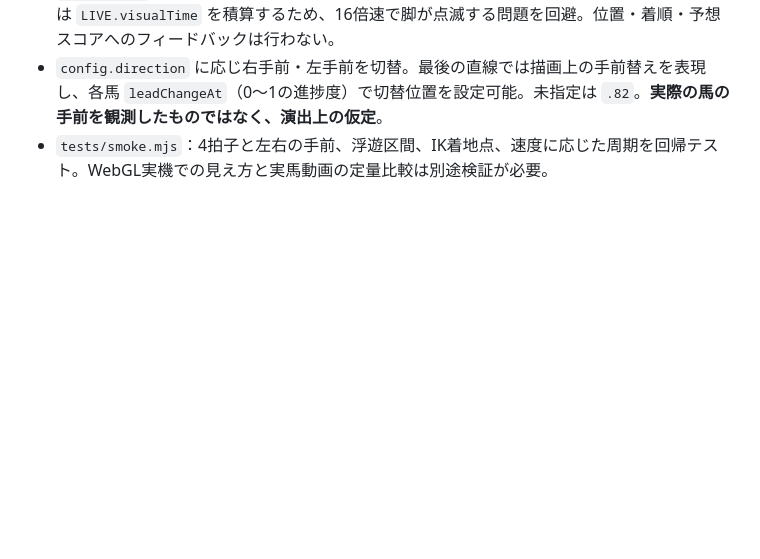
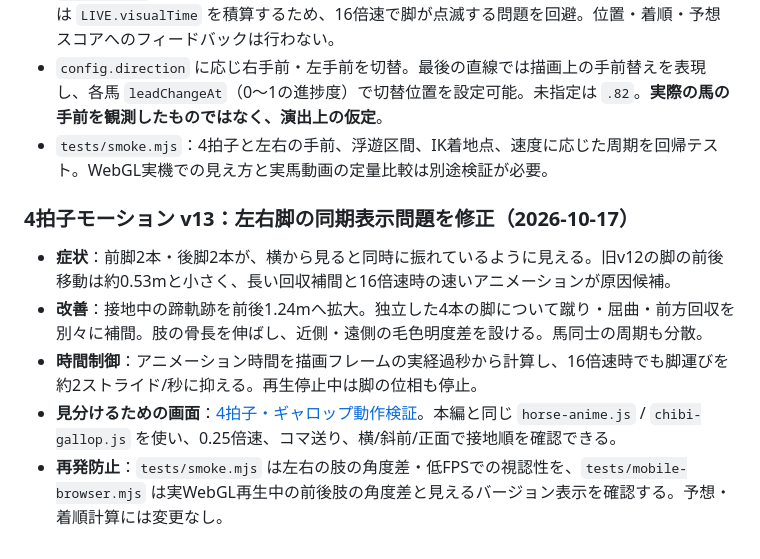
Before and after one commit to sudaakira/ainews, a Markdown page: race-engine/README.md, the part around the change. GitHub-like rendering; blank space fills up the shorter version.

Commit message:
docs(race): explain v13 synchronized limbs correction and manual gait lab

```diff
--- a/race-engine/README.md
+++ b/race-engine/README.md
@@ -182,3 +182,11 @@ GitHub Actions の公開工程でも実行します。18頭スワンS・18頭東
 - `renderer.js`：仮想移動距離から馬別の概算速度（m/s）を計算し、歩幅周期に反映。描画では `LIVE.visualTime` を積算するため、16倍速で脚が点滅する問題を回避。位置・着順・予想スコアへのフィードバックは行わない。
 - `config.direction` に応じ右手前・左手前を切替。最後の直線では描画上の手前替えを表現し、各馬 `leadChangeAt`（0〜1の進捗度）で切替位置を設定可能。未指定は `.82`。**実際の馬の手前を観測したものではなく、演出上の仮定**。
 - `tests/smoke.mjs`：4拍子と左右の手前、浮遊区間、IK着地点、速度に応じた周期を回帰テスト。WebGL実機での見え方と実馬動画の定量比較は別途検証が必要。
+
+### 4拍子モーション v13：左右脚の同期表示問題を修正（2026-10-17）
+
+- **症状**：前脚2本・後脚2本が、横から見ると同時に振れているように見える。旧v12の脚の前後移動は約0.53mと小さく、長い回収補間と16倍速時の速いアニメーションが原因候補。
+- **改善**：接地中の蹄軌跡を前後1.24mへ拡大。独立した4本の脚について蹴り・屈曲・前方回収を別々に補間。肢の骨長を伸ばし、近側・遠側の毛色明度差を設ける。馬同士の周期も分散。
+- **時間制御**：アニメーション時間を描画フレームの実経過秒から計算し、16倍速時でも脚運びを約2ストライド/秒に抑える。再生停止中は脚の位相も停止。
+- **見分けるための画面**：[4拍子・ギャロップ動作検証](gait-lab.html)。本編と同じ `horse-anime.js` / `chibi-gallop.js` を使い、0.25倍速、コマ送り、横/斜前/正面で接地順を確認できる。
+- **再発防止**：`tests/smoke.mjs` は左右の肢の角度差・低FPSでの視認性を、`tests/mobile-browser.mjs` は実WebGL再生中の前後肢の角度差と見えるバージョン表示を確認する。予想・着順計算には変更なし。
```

########################################

:: Assignment ::
The records above must be printed exactly, but the pictures they hold should be omitted.

:: Response below ::
Before and after one commit to sudaakira/ainews, a Markdown page: race-engine/README.md, the part around the change. GitHub-like rendering; blank space fills up the shorter version.

Commit message:
docs(race): explain v13 synchronized limbs correction and manual gait lab

```diff
--- a/race-engine/README.md
+++ b/race-engine/README.md
@@ -182,3 +182,11 @@ GitHub Actions の公開工程でも実行します。18頭スワンS・18頭東
 - `renderer.js`：仮想移動距離から馬別の概算速度（m/s）を計算し、歩幅周期に反映。描画では `LIVE.visualTime` を積算するため、16倍速で脚が点滅する問題を回避。位置・着順・予想スコアへのフィードバックは行わない。
 - `config.direction` に応じ右手前・左手前を切替。最後の直線では描画上の手前替えを表現し、各馬 `leadChangeAt`（0〜1の進捗度）で切替位置を設定可能。未指定は `.82`。**実際の馬の手前を観測したものではなく、演出上の仮定**。
 - `tests/smoke.mjs`：4拍子と左右の手前、浮遊区間、IK着地点、速度に応じた周期を回帰テスト。WebGL実機での見え方と実馬動画の定量比較は別途検証が必要。
+
+### 4拍子モーション v13：左右脚の同期表示問題を修正（2026-10-17）
+
+- **症状**：前脚2本・後脚2本が、横から見ると同時に振れているように見える。旧v12の脚の前後移動は約0.53mと小さく、長い回収補間と16倍速時の速いアニメーションが原因候補。
+- **改善**：接地中の蹄軌跡を前後1.24mへ拡大。独立した4本の脚について蹴り・屈曲・前方回収を別々に補間。肢の骨長を伸ばし、近側・遠側の毛色明度差を設ける。馬同士の周期も分散。
+- **時間制御**：アニメーション時間を描画フレームの実経過秒から計算し、16倍速時でも脚運びを約2ストライド/秒に抑える。再生停止中は脚の位相も停止。
+- **見分けるための画面**：[4拍子・ギャロップ動作検証](gait-lab.html)。本編と同じ `horse-anime.js` / `chibi-gallop.js` を使い、0.25倍速、コマ送り、横/斜前/正面で接地順を確認できる。
+- **再発防止**：`tests/smoke.mjs` は左右の肢の角度差・低FPSでの視認性を、`tests/mobile-browser.mjs` は実WebGL再生中の前後肢の角度差と見えるバージョン表示を確認する。予想・着順計算には変更なし。
```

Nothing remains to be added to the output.